Fate of Alaska migratory waterfowl haven could rest with Trump
ANCHORAGE, Alaska — A remote Alaska village that has been rebuffed in efforts to build a road through a national wildlife refuge will try again when President-elect Donald Trump takes office.
The community of King Cove, near the tip of the Alaska Peninsula, for decades has sought a road through Izembek National Wildlife Refuge, an internationally recognized haven for migratory waterfowl.
Flights into King Cove are notoriously unpredictable because of strong winds and mountains. Community leaders in the village of 900, backed by the state, want a road through the refuge so sick or injured residents have land access to an all-weather airport at nearby Cold Bay. The Obama administration rejected the road plan.
“We are optimistic that a change of administration will mean we will finally get to the finish line,” Della Trumble, spokeswoman for the King Cove Corp., an Alaska Native village corporation, said in an announcement. “This issue is and always has been about saving lives.”
Congress in 1997 addressed the King Cove transportation issue with a $37.5 million appropriation for water access to Cold Bay that included a $9 million hovercraft. The Aleutians East Borough took it out of service after deciding it was too expensive and unreliable to operate.
The U.S. Fish and Wildlife Service in 2013 concluded that a 22-mile road over a narrow isthmus in the refuge could cause irrevocable damage to the watershed of nearby ocean lagoons. They include the 150-square-mile Izembek Lagoon, which provides one of the world’s largest beds of eelgrass, a rich food source for Pacific brant, endangered Steller’s eiders and other migratory birds.
Environmental groups submitted thousands of comments opposing the proposed single-lane, gravel road for the effect on the refuge and the precedent it would set for tearing into other national refuges or parks. Their opposition remains.
“The proposed road would bisect a designated wilderness and cause irretrievable damage to the Izembek National Wildlife Refuge,” said Patrick Lavin, Alaska representative for Defenders of Wildlife.
Three years ago, Interior Secretary Sally Jewell rejected a proposed land swap that would have traded refuge lands for thousands of acres of state and private land. The trade would have given the federal government 97.5 square miles for less than 3 square miles of refuge. However, Jewell agreed with a Fish and Wildlife analysis that found the exchange could not compensate for the special qualities of existing refuge lands.
Jewell’s decision enraged King Cove leaders and the Alaska congressional delegation, who vowed to fight on, and who will bring the battle to the next administration.
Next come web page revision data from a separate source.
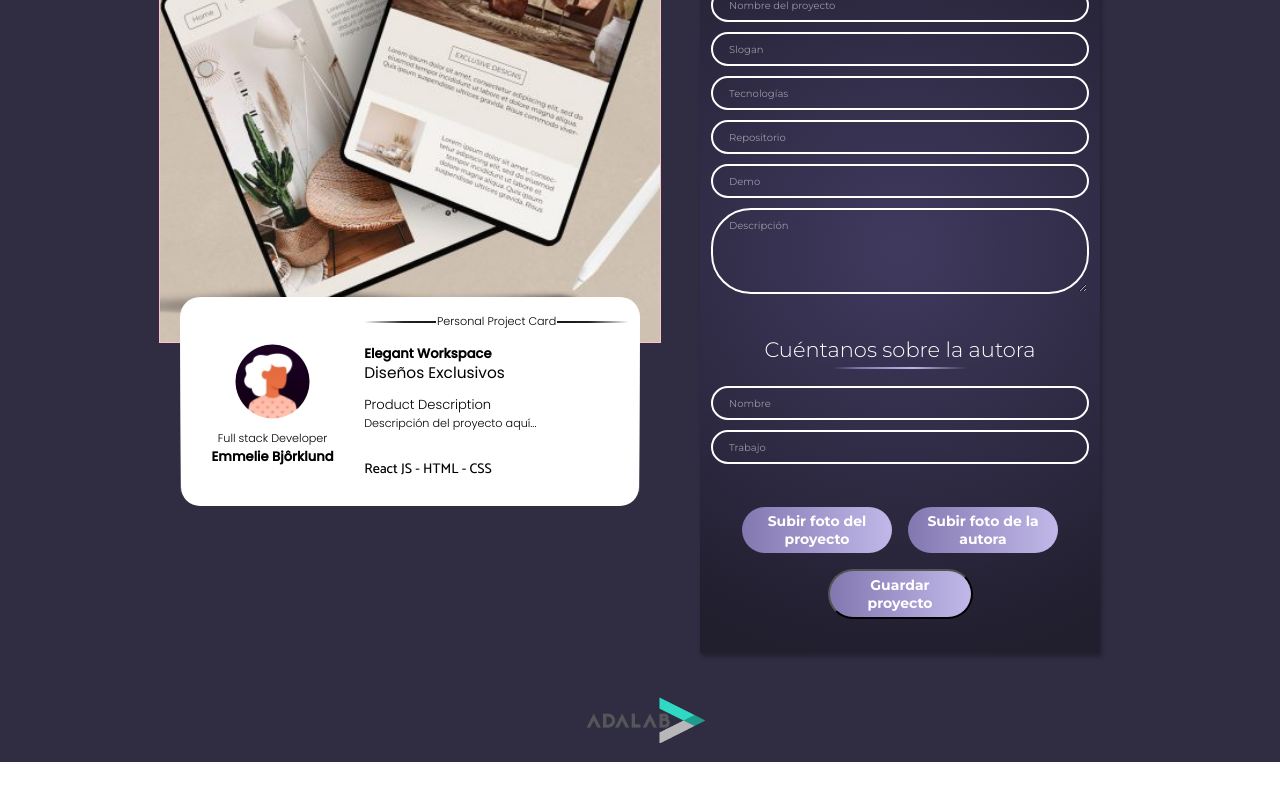
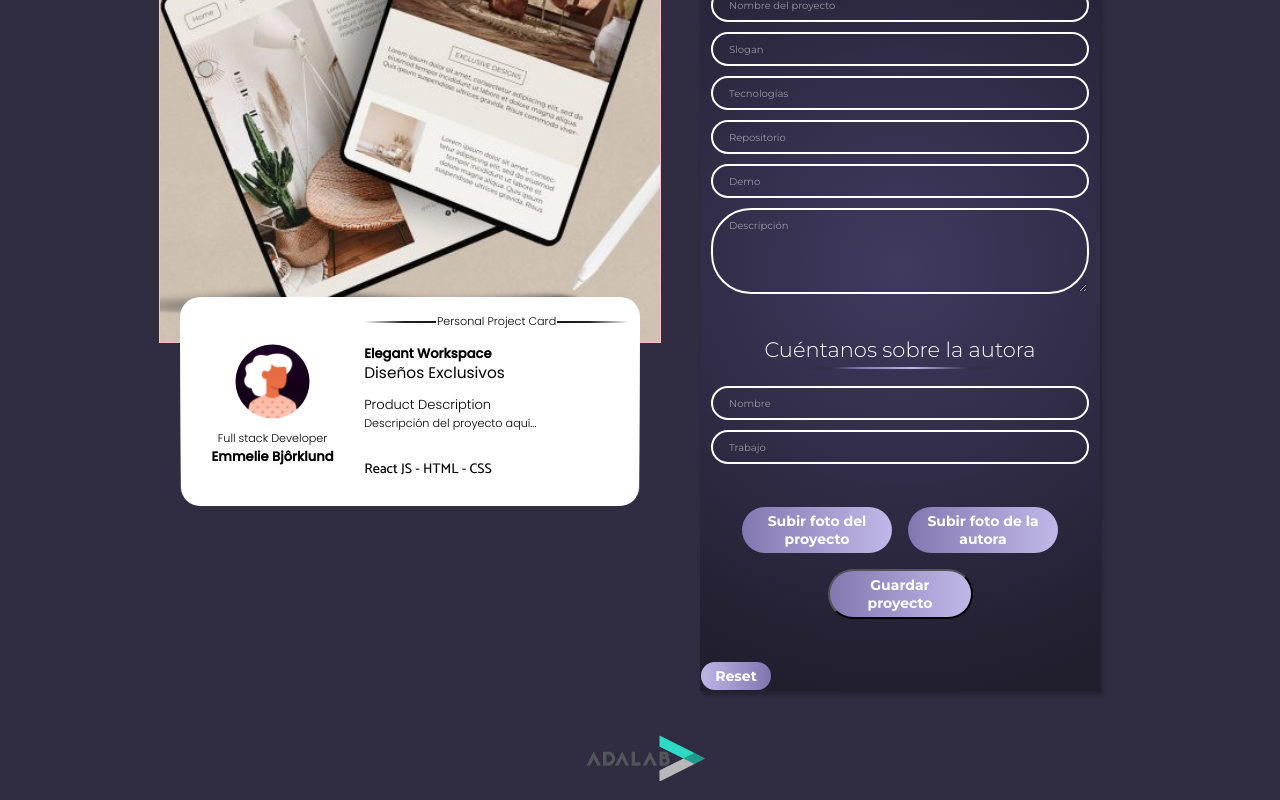
Before and after one commit to mgantunez/project-promo-c-pt-module-3-team-2, a React (Vite) app: page /#/create in a window 1280 px wide. Shown: the part 281-1081 px from the top of the page. Before the commit the page ends 1043 px from the top, so only its background shows below. Built offline with nearby package versions, Linux system fonts and the light colour scheme.

Commit message:
reset btn

```diff
--- a/src/components/App.jsx
+++ b/src/components/App.jsx
@@ -30,7 +30,7 @@ function App() {
   });
 
   useEffect(() => {
-    if (projectData.name) { // Evitar guardar vacíos innecesarios
+    if (projectData.name) {
       localStorage.setItem('projectData', JSON.stringify(projectData));
     }
   }, [projectData]);
@@ -41,7 +41,6 @@ function App() {
 
     const previousProjects = JSON.parse(localStorage.getItem("projects")) || [];
     const newProject = { ...projectData, dateAdded: new Date().toISOString() };
-    localStorage.setItem("lastProject", JSON.stringify(newProject));
     const allProjects = [...previousProjects, newProject];
     localStorage.setItem("projects", JSON.stringify(allProjects));
 
@@ -79,8 +78,7 @@ function App() {
 
             <Route path="create"
               element={<div className="createPage">
-                 {/* Preview should show the last project */}
-                <Preview projectData={JSON.parse(localStorage.getItem('lastProject')) || projectData} />
+                <Preview projectData={projectData} />
                 <Form projectData={projectData} setProjectData={setProjectData} handleSubmit={handleSubmit} error={error} projectUrl={projectUrl} />
               </div>
               } />
--- a/src/components/Form.jsx
+++ b/src/components/Form.jsx
@@ -1,11 +1,29 @@
 import PropTypes from "prop-types";
 import ImageEditor from "./ImageEditor";
-import { useEffect, useState } from "react";
+import { useState } from "react";
+import cancelar from "../images/cancelar.png"
 
 
 function Form({ projectData, setProjectData, handleSubmit, error, projectUrl }) {
 
     const [errors, setErrors] = useState({});
+
+    const handleReset = () => {
+        setProjectData({
+            name: "",
+            slogan: "",
+            technologies: "",
+            repo: "",
+            demo: "",
+            desc: "",
+            autor: "",
+            job: "",
+            image: "",
+            photo: "",
+        });
+        setErrors({});
+    };
+
 
 
     const handleFileChange = (ev, field) => {
@@ -148,6 +166,10 @@ function Form({ projectData, setProjectData, handleSubmit, error, projectUrl })
                     onSave={(croppedImg) => handleSaveImage(croppedImg, true)}
                     isAuthorPhoto={true} />
             )}
+
+            <button type="button" className="button--reset" onClick={handleReset}>
+            Reset
+            </button>
         </form>
     );
 }
--- a/src/styles/layout/_form.scss
+++ b/src/styles/layout/_form.scss
@@ -104,6 +104,24 @@
 
 }
 
+.button--reset {
+  background-color: transparent;
+  background-image: linear-gradient(to right, #c0b7e8 -2%, #8176af 98%);
+  color: var(--color-white);
+  font: var(--font-button);
+  width: 70px;
+  color: white;
+  border: none;
+  padding: 5px 10px;
+  border-radius: 45px;
+  cursor: pointer;
+  margin-top: 10px;
+  transition: background-color 0.3s ease, transform 0.3s ease;
+
+  &:hover{
+    transform: scale(1.1);
+  }
+}
 
 .projectUrl {
   color: white;
```
Also changed, not shown: src/images/cancelar.png (added).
“Unlike Secretary Jewell, we believe President-elect Donald Trump and interior secretary nominee Ryan Zinke value human lives as well as birds,” King Cove Mayor Henry Mack said.
According to the borough, 17 people were medically evacuated this year, including three who had to be flown out by the Coast Guard because fog, high wind or blizzard conditions prevented private air-ambulance companies from reaching the city. The three were a woman in her 70s suffering heart issues, a woman in her 20s with an obstructed airway and an infant with respiratory problems.
Republican Sen. Lisa Murkowski of Alaska in a statement called Jewell’s action heartless. Like the Obama administration’s decision last week to designate most U.S.-owned waters in the Arctic Ocean indefinitely off-limits to future oil and gas leasing, Murkowski vowed to reverse the road decision.
“I will do everything I can to work with our new president to end the years of suffering and injustice that King Cove has faced at the hands of our own federal government,” Murkowski said.